» What to work on
Each line below must be reproduced exactly.

» Provided entries

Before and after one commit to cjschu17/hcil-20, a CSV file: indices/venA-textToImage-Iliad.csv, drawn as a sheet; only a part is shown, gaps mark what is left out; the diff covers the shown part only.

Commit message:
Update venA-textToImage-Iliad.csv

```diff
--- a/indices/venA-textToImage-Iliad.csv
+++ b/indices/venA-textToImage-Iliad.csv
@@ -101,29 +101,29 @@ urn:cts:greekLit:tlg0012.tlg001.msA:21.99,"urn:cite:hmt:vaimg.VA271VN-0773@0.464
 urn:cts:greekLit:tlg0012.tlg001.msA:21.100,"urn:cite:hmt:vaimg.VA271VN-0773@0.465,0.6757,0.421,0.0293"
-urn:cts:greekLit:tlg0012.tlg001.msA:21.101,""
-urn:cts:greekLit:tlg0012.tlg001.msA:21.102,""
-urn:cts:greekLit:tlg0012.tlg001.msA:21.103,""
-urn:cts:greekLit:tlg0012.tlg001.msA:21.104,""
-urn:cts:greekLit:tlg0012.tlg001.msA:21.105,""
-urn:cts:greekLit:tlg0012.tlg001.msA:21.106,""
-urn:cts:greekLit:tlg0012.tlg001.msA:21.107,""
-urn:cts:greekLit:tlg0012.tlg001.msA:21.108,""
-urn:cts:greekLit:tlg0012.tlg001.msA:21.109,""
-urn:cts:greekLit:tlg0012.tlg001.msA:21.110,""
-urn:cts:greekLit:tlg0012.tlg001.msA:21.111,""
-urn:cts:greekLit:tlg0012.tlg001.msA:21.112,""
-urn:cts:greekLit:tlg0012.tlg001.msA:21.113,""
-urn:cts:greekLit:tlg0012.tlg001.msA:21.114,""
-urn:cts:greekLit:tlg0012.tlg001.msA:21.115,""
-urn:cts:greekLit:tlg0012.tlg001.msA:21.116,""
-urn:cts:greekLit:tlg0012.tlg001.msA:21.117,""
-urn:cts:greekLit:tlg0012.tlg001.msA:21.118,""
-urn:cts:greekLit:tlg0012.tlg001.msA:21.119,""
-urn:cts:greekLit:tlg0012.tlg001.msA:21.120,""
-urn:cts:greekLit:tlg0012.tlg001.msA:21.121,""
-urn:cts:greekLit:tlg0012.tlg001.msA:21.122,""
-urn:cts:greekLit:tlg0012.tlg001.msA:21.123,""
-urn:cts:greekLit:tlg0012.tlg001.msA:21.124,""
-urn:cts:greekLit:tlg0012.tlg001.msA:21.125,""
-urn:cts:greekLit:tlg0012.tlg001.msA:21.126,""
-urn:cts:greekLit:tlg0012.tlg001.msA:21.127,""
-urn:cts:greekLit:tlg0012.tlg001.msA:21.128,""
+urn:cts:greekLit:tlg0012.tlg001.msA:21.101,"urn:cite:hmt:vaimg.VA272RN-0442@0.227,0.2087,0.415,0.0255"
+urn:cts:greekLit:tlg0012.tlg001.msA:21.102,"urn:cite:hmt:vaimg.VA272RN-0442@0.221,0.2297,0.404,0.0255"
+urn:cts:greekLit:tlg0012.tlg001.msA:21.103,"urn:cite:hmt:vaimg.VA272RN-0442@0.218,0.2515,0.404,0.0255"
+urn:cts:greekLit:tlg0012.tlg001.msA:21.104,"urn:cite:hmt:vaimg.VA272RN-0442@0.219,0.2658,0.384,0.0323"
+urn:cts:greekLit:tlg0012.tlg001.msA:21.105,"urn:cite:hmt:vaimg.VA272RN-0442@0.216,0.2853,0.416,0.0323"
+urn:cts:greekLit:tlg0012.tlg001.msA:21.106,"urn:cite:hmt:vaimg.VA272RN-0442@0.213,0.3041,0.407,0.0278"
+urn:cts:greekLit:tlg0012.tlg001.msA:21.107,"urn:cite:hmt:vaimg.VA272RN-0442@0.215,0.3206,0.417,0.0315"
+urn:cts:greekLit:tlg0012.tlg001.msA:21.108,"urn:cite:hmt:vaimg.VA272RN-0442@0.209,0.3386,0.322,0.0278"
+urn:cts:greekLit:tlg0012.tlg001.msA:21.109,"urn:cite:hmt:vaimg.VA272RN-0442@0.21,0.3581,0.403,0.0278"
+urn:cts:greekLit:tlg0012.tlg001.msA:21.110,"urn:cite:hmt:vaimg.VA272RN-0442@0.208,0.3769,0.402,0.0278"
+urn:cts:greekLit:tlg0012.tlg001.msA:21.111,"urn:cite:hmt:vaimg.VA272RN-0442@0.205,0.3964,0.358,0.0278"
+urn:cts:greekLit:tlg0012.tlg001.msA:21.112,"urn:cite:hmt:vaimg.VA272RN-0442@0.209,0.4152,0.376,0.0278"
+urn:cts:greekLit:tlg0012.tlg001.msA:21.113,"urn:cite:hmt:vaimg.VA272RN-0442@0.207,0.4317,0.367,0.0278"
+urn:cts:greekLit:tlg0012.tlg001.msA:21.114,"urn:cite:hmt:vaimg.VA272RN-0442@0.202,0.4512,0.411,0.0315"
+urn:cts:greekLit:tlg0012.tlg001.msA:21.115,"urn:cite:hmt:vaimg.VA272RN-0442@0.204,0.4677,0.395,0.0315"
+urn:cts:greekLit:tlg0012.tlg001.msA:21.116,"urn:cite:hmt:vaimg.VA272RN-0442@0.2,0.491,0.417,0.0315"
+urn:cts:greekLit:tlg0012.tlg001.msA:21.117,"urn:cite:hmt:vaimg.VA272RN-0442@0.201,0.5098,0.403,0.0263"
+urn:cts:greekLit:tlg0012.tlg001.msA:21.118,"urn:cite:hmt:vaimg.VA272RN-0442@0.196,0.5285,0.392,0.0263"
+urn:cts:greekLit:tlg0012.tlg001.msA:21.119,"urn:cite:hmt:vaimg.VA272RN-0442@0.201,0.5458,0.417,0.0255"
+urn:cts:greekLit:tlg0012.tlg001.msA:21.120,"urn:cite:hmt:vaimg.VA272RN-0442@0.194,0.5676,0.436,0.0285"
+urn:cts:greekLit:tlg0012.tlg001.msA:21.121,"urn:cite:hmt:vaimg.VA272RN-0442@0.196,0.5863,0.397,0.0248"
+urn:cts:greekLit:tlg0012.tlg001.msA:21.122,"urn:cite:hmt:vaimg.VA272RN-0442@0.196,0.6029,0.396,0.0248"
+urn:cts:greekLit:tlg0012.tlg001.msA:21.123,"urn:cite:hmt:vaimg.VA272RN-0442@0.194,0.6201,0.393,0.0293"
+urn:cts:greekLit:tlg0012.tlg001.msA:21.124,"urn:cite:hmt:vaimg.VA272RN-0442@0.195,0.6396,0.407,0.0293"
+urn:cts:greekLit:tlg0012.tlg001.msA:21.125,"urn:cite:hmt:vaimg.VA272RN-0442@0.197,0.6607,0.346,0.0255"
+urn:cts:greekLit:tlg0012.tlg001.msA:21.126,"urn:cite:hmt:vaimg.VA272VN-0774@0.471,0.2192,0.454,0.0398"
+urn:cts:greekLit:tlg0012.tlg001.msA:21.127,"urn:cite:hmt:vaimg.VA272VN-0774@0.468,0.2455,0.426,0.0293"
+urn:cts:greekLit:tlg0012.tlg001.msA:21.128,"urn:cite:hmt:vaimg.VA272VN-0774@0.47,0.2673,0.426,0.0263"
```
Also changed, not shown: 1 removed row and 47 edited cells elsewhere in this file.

» Response area
Before and after one commit to cjschu17/hcil-20, a CSV file: indices/venA-textToImage-Iliad.csv, drawn as a sheet; only a part is shown, gaps mark what is left out; the diff covers the shown part only.

Commit message:
Update venA-textToImage-Iliad.csv

```diff
--- a/indices/venA-textToImage-Iliad.csv
+++ b/indices/venA-textToImage-Iliad.csv
@@ -101,29 +101,29 @@ urn:cts:greekLit:tlg0012.tlg001.msA:21.99,"urn:cite:hmt:vaimg.VA271VN-0773@0.464
 urn:cts:greekLit:tlg0012.tlg001.msA:21.100,"urn:cite:hmt:vaimg.VA271VN-0773@0.465,0.6757,0.421,0.0293"
-urn:cts:greekLit:tlg0012.tlg001.msA:21.101,""
-urn:cts:greekLit:tlg0012.tlg001.msA:21.102,""
-urn:cts:greekLit:tlg0012.tlg001.msA:21.103,""
-urn:cts:greekLit:tlg0012.tlg001.msA:21.104,""
-urn:cts:greekLit:tlg0012.tlg001.msA:21.105,""
-urn:cts:greekLit:tlg0012.tlg001.msA:21.106,""
-urn:cts:greekLit:tlg0012.tlg001.msA:21.107,""
-urn:cts:greekLit:tlg0012.tlg001.msA:21.108,""
-urn:cts:greekLit:tlg0012.tlg001.msA:21.109,""
-urn:cts:greekLit:tlg0012.tlg001.msA:21.110,""
-urn:cts:greekLit:tlg0012.tlg001.msA:21.111,""
-urn:cts:greekLit:tlg0012.tlg001.msA:21.112,""
-urn:cts:greekLit:tlg0012.tlg001.msA:21.113,""
-urn:cts:greekLit:tlg0012.tlg001.msA:21.114,""
-urn:cts:greekLit:tlg0012.tlg001.msA:21.115,""
-urn:cts:greekLit:tlg0012.tlg001.msA:21.116,""
-urn:cts:greekLit:tlg0012.tlg001.msA:21.117,""
-urn:cts:greekLit:tlg0012.tlg001.msA:21.118,""
-urn:cts:greekLit:tlg0012.tlg001.msA:21.119,""
-urn:cts:greekLit:tlg0012.tlg001.msA:21.120,""
-urn:cts:greekLit:tlg0012.tlg001.msA:21.121,""
-urn:cts:greekLit:tlg0012.tlg001.msA:21.122,""
-urn:cts:greekLit:tlg0012.tlg001.msA:21.123,""
-urn:cts:greekLit:tlg0012.tlg001.msA:21.124,""
-urn:cts:greekLit:tlg0012.tlg001.msA:21.125,""
-urn:cts:greekLit:tlg0012.tlg001.msA:21.126,""
-urn:cts:greekLit:tlg0012.tlg001.msA:21.127,""
-urn:cts:greekLit:tlg0012.tlg001.msA:21.128,""
+urn:cts:greekLit:tlg0012.tlg001.msA:21.101,"urn:cite:hmt:vaimg.VA272RN-0442@0.227,0.2087,0.415,0.0255"
+urn:cts:greekLit:tlg0012.tlg001.msA:21.102,"urn:cite:hmt:vaimg.VA272RN-0442@0.221,0.2297,0.404,0.0255"
+urn:cts:greekLit:tlg0012.tlg001.msA:21.103,"urn:cite:hmt:vaimg.VA272RN-0442@0.218,0.2515,0.404,0.0255"
+urn:cts:greekLit:tlg0012.tlg001.msA:21.104,"urn:cite:hmt:vaimg.VA272RN-0442@0.219,0.2658,0.384,0.0323"
+urn:cts:greekLit:tlg0012.tlg001.msA:21.105,"urn:cite:hmt:vaimg.VA272RN-0442@0.216,0.2853,0.416,0.0323"
+urn:cts:greekLit:tlg0012.tlg001.msA:21.106,"urn:cite:hmt:vaimg.VA272RN-0442@0.213,0.3041,0.407,0.0278"
+urn:cts:greekLit:tlg0012.tlg001.msA:21.107,"urn:cite:hmt:vaimg.VA272RN-0442@0.215,0.3206,0.417,0.0315"
+urn:cts:greekLit:tlg0012.tlg001.msA:21.108,"urn:cite:hmt:vaimg.VA272RN-0442@0.209,0.3386,0.322,0.0278"
+urn:cts:greekLit:tlg0012.tlg001.msA:21.109,"urn:cite:hmt:vaimg.VA272RN-0442@0.21,0.3581,0.403,0.0278"
+urn:cts:greekLit:tlg0012.tlg001.msA:21.110,"urn:cite:hmt:vaimg.VA272RN-0442@0.208,0.3769,0.402,0.0278"
+urn:cts:greekLit:tlg0012.tlg001.msA:21.111,"urn:cite:hmt:vaimg.VA272RN-0442@0.205,0.3964,0.358,0.0278"
+urn:cts:greekLit:tlg0012.tlg001.msA:21.112,"urn:cite:hmt:vaimg.VA272RN-0442@0.209,0.4152,0.376,0.0278"
+urn:cts:greekLit:tlg0012.tlg001.msA:21.113,"urn:cite:hmt:vaimg.VA272RN-0442@0.207,0.4317,0.367,0.0278"
+urn:cts:greekLit:tlg0012.tlg001.msA:21.114,"urn:cite:hmt:vaimg.VA272RN-0442@0.202,0.4512,0.411,0.0315"
+urn:cts:greekLit:tlg0012.tlg001.msA:21.115,"urn:cite:hmt:vaimg.VA272RN-0442@0.204,0.4677,0.395,0.0315"
+urn:cts:greekLit:tlg0012.tlg001.msA:21.116,"urn:cite:hmt:vaimg.VA272RN-0442@0.2,0.491,0.417,0.0315"
+urn:cts:greekLit:tlg0012.tlg001.msA:21.117,"urn:cite:hmt:vaimg.VA272RN-0442@0.201,0.5098,0.403,0.0263"
+urn:cts:greekLit:tlg0012.tlg001.msA:21.118,"urn:cite:hmt:vaimg.VA272RN-0442@0.196,0.5285,0.392,0.0263"
+urn:cts:greekLit:tlg0012.tlg001.msA:21.119,"urn:cite:hmt:vaimg.VA272RN-0442@0.201,0.5458,0.417,0.0255"
+urn:cts:greekLit:tlg0012.tlg001.msA:21.120,"urn:cite:hmt:vaimg.VA272RN-0442@0.194,0.5676,0.436,0.0285"
+urn:cts:greekLit:tlg0012.tlg001.msA:21.121,"urn:cite:hmt:vaimg.VA272RN-0442@0.196,0.5863,0.397,0.0248"
+urn:cts:greekLit:tlg0012.tlg001.msA:21.122,"urn:cite:hmt:vaimg.VA272RN-0442@0.196,0.6029,0.396,0.0248"
+urn:cts:greekLit:tlg0012.tlg001.msA:21.123,"urn:cite:hmt:vaimg.VA272RN-0442@0.194,0.6201,0.393,0.0293"
+urn:cts:greekLit:tlg0012.tlg001.msA:21.124,"urn:cite:hmt:vaimg.VA272RN-0442@0.195,0.6396,0.407,0.0293"
+urn:cts:greekLit:tlg0012.tlg001.msA:21.125,"urn:cite:hmt:vaimg.VA272RN-0442@0.197,0.6607,0.346,0.0255"
+urn:cts:greekLit:tlg0012.tlg001.msA:21.126,"urn:cite:hmt:vaimg.VA272VN-0774@0.471,0.2192,0.454,0.0398"
+urn:cts:greekLit:tlg0012.tlg001.msA:21.127,"urn:cite:hmt:vaimg.VA272VN-0774@0.468,0.2455,0.426,0.0293"
+urn:cts:greekLit:tlg0012.tlg001.msA:21.128,"urn:cite:hmt:vaimg.VA272VN-0774@0.47,0.2673,0.426,0.0263"
```
Also changed, not shown: 1 removed row and 47 edited cells elsewhere in this file.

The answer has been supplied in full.